ICH Q10 Tech. Transfer:  The goal of technology transfer activities is to transfer product and process knowledge between development and manufacturing, and within or between manufacturing sites to achieve product realization. This knowledge forms the basis for the manufacturing process, control strategy, process validation approach, and ongoing continual improvement. Key Objective:  The key objective of the technology transfer is to run the manufacturing process at the receiving unit with no or minimal changes from the original process developed to a the sending side. Measure of Success:  The ultimate measure of success for commercial technology transfer is regulatory approval of the transferred process at the new site.

Key Challenges

Technology Transfer inherently involve a number of challenges and project specific risks, both from technical perspective as well as logistical perspective. Careful planning, strong technical support team, and effective communication can help overcome many of these challenges, also offering a balance between budget, time, and risk management.

The original quality of the process itself is not robust (e.g., transferability) Original process is inappropriate or difficult to scale-up The process requires certain unit operation or raw materials that do not comply with GMP Differences in the type and capabilities of equipment availablility Poor documentation and ambiguous description of the process that to be transferred Lack of clear and open communication Additional challenge from different country, culture, languages, and/or time zones Aggressive timeline Limited budget
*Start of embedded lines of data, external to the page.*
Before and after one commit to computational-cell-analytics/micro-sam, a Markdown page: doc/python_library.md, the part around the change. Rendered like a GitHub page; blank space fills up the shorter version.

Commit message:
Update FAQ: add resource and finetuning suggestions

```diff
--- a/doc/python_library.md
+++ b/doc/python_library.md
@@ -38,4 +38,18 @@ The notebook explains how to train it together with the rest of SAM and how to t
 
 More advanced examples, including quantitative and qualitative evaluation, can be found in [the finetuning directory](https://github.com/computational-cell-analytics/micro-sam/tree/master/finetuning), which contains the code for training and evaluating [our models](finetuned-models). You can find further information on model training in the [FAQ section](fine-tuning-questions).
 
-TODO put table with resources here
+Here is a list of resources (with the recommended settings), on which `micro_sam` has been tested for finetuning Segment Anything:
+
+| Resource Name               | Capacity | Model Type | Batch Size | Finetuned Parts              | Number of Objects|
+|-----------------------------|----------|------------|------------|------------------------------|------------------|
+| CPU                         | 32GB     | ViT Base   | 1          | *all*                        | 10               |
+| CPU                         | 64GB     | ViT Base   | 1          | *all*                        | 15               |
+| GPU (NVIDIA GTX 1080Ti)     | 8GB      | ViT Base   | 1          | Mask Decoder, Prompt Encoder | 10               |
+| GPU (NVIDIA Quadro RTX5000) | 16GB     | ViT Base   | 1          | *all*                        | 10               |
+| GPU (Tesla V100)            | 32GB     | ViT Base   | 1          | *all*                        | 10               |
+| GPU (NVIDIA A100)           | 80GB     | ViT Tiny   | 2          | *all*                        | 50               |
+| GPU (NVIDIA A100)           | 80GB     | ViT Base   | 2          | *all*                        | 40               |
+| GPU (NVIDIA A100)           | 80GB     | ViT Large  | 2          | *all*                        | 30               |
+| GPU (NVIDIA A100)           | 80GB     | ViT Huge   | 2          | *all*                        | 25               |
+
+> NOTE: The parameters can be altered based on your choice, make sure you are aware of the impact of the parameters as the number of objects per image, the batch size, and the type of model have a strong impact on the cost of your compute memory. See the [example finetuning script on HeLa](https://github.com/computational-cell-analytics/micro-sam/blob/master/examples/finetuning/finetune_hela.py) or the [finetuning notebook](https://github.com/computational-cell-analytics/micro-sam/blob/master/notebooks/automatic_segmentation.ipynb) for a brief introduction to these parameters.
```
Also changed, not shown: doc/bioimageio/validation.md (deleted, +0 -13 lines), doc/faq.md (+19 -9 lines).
Process and Methodology

The tech. transfer activities usually starts from the transfer of the documents fromm the sending unit to the receiving side, including process description, production protocols, development reports, and any related studies and data. Once it starts and executes, the most responsibilities lies with the technology receiving side. From the receiving side, besides understanding the process and the product requirements, confirming technical feasibility and performance of the designed GMP-scale process by appropriate small scale prototype process would minimize the risk at lower cost, followed by full GMP scale process runs (e.g., engineering runs or technical runs), Informaction from these GMP runs can be used to help further process optimization and re-design, if necessary.

Figure 1. Schematic workflow of technology transfer stages and related activities.

Process validation is a a major activitiy in technology transfer. Process validation is to demonstrates that the receiving unit can deliver product of comparable quality with consistent performance. Both the sending and receiving sides should work together when developing, implementing, and maintaining product lifecycle avalidation activities. The tech. transfer compeletes when the receiving unit successfully pass pre-approval inspection (PAI) and gain regulatory approval.

Conclusion

Technology transfer for biopharmaceuticals is highly complex and can be chanllenging due to differences of sending and receiving sides, such as facilities, equipments, and scale-up requirements. A systematic transfer methodology provides the best chance of success. In addition, careful evaluation of all necessary information, sufficient documentation, defined roles/responsibilities, clear understanding of timelines, goals, and costs are all considerations that can help minimize risks and ensure product realization.

References